DNA replication in mammals is regulated via the coordinate firing of clusters of replicons that duplicate megabase-sized chromosome segments at specific times during S-phase. Cytogenetic studies show that these "replicon clusters" coalesce as subchromosomal units that persist through multiple cell generations, but the molecular boundaries of such units have(More)
To identify evolutionarily conserved features of replication timing and their relationship to epigenetic properties, we profiled replication timing genome-wide in four human embryonic stem cell (hESC) lines, hESC-derived neural precursor cells (NPCs), lymphoblastoid cells, and two human induced pluripotent stem cell lines (hiPSCs), and compared them with(More)
Eukaryotic chromosomes replicate in a temporal order known as the replication-timing program.

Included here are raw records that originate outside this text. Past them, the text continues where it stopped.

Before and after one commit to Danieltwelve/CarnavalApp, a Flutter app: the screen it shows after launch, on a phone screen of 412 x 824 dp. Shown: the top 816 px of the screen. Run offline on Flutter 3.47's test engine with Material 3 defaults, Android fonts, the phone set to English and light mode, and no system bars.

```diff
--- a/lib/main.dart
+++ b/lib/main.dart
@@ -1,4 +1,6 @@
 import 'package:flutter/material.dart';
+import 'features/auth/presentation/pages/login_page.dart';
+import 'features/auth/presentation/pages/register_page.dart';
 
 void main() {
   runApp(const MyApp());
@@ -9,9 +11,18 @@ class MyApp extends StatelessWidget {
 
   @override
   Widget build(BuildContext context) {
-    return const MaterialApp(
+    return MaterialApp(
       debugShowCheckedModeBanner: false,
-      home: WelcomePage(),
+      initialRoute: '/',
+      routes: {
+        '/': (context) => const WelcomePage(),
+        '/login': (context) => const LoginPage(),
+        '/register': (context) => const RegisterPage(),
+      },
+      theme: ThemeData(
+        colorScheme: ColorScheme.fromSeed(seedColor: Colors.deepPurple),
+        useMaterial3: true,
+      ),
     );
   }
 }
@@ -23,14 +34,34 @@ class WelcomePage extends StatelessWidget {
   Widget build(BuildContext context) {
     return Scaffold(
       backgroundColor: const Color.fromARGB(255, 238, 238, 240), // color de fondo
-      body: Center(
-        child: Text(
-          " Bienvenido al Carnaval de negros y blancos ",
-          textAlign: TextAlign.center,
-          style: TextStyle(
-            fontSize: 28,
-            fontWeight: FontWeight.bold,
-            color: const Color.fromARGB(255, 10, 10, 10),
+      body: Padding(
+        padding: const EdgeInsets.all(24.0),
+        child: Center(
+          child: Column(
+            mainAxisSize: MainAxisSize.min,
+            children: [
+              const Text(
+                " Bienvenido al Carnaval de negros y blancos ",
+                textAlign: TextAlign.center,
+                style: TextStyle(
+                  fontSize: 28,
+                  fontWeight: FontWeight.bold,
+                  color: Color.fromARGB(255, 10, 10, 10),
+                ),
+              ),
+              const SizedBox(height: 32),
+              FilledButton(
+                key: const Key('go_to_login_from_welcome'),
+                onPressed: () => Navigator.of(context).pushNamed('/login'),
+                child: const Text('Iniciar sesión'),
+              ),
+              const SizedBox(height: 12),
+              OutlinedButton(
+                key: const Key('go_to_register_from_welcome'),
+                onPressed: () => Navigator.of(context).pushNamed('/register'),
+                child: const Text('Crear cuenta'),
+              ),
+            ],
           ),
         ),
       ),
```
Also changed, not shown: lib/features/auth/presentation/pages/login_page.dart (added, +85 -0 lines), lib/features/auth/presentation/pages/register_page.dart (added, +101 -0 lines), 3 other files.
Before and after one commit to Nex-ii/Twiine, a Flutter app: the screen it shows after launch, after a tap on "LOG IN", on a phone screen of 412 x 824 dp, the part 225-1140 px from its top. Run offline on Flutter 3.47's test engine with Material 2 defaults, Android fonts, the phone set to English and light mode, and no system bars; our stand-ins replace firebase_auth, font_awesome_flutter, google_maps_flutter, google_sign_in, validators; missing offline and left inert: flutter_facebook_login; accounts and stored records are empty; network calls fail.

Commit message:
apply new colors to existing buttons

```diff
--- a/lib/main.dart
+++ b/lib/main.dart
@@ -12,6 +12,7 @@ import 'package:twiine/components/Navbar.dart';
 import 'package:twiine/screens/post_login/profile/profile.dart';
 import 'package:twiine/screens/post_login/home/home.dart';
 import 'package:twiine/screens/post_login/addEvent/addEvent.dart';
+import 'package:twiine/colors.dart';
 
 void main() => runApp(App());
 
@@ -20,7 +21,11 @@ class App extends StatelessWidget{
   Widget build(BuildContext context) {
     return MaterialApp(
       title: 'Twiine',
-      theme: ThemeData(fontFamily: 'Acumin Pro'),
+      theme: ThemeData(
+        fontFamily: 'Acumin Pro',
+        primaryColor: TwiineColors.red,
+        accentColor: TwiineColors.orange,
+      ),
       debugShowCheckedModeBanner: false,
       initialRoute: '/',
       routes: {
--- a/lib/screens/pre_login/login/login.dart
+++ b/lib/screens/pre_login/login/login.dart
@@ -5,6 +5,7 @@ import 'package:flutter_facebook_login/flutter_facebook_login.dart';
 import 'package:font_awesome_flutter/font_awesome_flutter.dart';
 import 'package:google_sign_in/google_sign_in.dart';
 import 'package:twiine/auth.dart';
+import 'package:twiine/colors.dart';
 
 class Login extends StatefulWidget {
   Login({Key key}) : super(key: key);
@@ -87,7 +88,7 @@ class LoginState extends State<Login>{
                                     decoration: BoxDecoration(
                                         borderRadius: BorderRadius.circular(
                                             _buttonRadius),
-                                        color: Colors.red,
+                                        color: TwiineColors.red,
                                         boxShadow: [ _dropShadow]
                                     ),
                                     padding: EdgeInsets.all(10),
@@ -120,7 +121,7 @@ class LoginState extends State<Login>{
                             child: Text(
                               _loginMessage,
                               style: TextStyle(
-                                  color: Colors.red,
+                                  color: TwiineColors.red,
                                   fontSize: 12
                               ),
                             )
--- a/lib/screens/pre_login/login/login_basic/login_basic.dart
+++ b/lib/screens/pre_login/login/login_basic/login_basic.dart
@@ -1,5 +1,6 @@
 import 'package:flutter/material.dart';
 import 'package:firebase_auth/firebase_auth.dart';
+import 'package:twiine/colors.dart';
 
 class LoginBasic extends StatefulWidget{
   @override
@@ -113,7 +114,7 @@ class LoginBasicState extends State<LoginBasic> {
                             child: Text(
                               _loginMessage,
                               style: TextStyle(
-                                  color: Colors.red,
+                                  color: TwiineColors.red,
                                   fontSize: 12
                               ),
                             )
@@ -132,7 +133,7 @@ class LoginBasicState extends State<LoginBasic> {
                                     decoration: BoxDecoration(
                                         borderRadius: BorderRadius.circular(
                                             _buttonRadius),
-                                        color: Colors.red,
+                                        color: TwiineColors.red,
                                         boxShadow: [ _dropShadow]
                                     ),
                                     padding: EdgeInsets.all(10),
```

In mammals, replication timing is cell-type-specific with at least half the genome switching replication timing during development, primarily in units of 400-800 kilobases ('replication domains'), whose positions are preserved in different cell types, conserved(More)
Differentiation of mouse embryonic stem cells (mESCs) is accompanied by changes in replication timing. To explore the relationship between replication timing and cell fate transitions, we constructed genome-wide replication-timing profiles of 22 independent mouse cell lines representing 10 stages of early mouse development, and transcription profiles for(More)
The expansion of repressive epigenetic marks has been implicated in heterochromatin formation during embryonic development, but the general applicability of this mechanism is unclear. Here we show that nuclear rearrangement of repressive histone marks H3K9me3 and H3K27me3 into nonoverlapping structural layers characterizes senescence-associated(More)
Many types of epigenetic profiling have been used to classify stem cells, stages of cellular differentiation, and cancer subtypes. Existing methods focus on local chromatin features such as DNA methylation and histone modifications that require extensive analysis for genome-wide coverage. Replication timing has emerged as a highly stable cell type-specific(More)
Abnormal replication timing has been observed in cancer but no study has comprehensively evaluated this misregulation. We generated genome-wide replication-timing profiles for pediatric leukemias from 17 patients and three cell lines, as well as normal B and T cells. Nonleukemic EBV-transformed lymphoblastoid cell lines displayed highly stable(More)
All eukaryotic cells replicate segments of their genomes in a defined temporal sequence. In multicellular organisms, at least half of the genome is subject to changes in this temporal sequence during development. We now know that this temporal sequence and its developmentally regulated changes are conserved across distantly related species, suggesting that(More)
Several 400- to 800-kb murine chromosome domains switch from early to late replication during loss of pluripotency, accompanied by a stable form of gene silencing that is resistant to reprogramming. We found that, whereas enhanced nuclease accessibility correlated with early replication genome-wide, domains that switch replication timing during(More)